“I don’t understand why the Government wrote the letter. I don’t think it was necessary because Telstra knows responsibility for competition issues resides with the Australian Competition and Consumer Commission and it just repeated assurances they have given in the past. But Telstra just wanted that name on the letter,” Dalby says.
Telecommunications company Primus has reportedly called on the ACCC to regulate the ADSL2+ service, a move supported by other small telcos including iinet and Internode.
But Dalby says the margins on providing that service to consumers would be tight and he would rather see lower charges from Telstra for access to the backhaul internet infrastructure that connects major cities and the regions.
He claims current prices make it uneconomic for his company to build its own broadband infrastructure in regional towns and cities.
“There is monopoly control of backhaul infrastructure in the regions,” Dalby says. “In Albany, a country town on WA’s south coast, if iiNet wants to buy backhaul from Telstra it would cost about $300 per customer per month – so obviously not too many operators are looking to provide services there,” he says.
Independent telecommunications analyst Paul Budde says that while real concerns remain about the state of Australia’s internet market, at least the Conroy letter to Telstra has put the bickering between Telstra and the previous government to rest.
Budde believes that by clearing the air, Labor will be in a better position to improve the current regulatory framework as part of its $4.7 billion national fibre-to-the-node broadband roll out package. So consumers may be the winners.

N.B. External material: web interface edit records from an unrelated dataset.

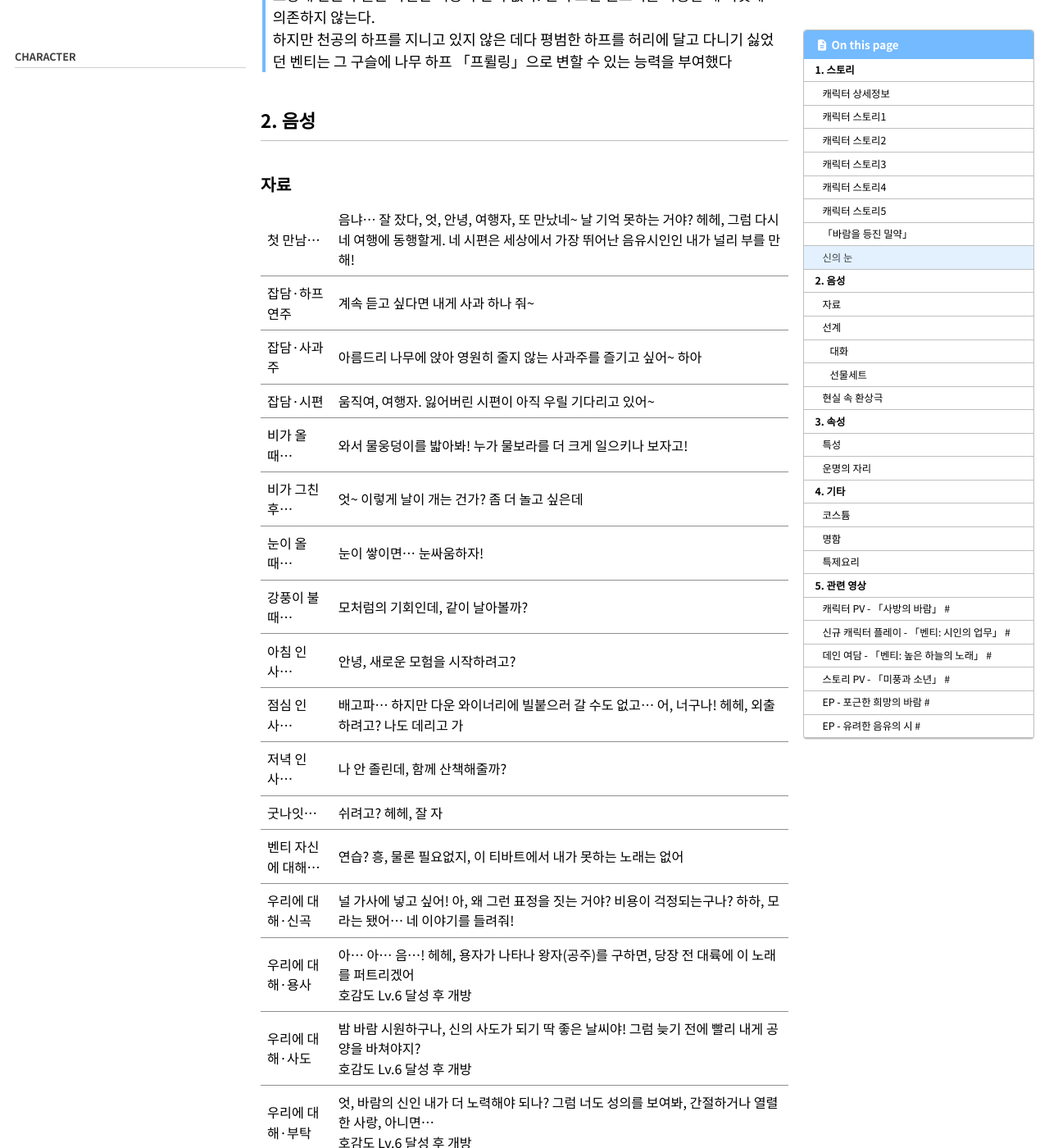
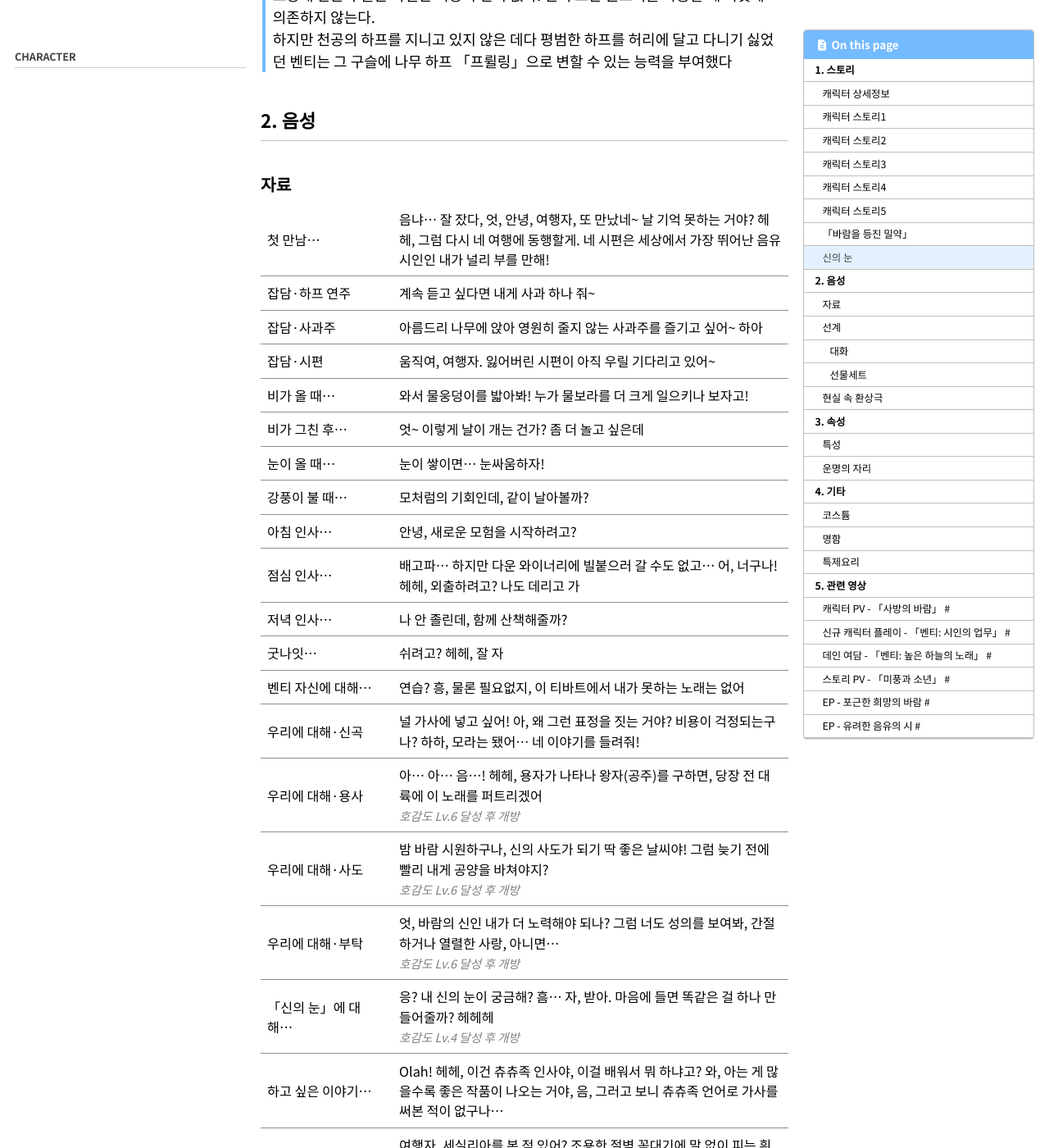
Before and after one commit to NamelessFlower/namelessflower.github.io, a Jekyll site: the page built from _posts/character/2020-09-28-벤티.md, in a window 1280 px wide and 1400 px high, scrolled down 4966 px. Shown: the whole window at 82% size. Built offline with Jekyll 4.4.1, drawn with Linux system fonts in a browser that asks for light colours; cached includes are drawn as plain includes.

Commit message:
Update main.scss

```diff
--- a/assets/css/main.scss
+++ b/assets/css/main.scss
@@ -10,9 +10,26 @@ search: false
 
 @import url('https://fonts.googleapis.com/css2?family=Noto+Sans+KR:wght@100..900&display=swap');
 
-p {
-    font-size: 16px;
-}
 blockquote {
     margin-left: 0.1rem;
 }
+
+.cond {
+  font-size: 90%;
+  color: gray;
+  font-style: italic;
+}
+
+.quote td:nth-child(1) {
+  width: 25%;
+}
+
+.furnishing{
+  font-size: 1.05rem;
+  margin: 2em 0 0.5em;
+}
+
+.talent, .constell, .outfit, .namecard, .dish{
+  font-size: 1.18rem;
+  margin: 2em 0 0.5em;
+}
```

“What the Minister has done is to try and get Telstra moving now, so that when the bigger picture national broadband program comes up the regulatory issues can be addressed; and I think that’s a good thing,” Budde says.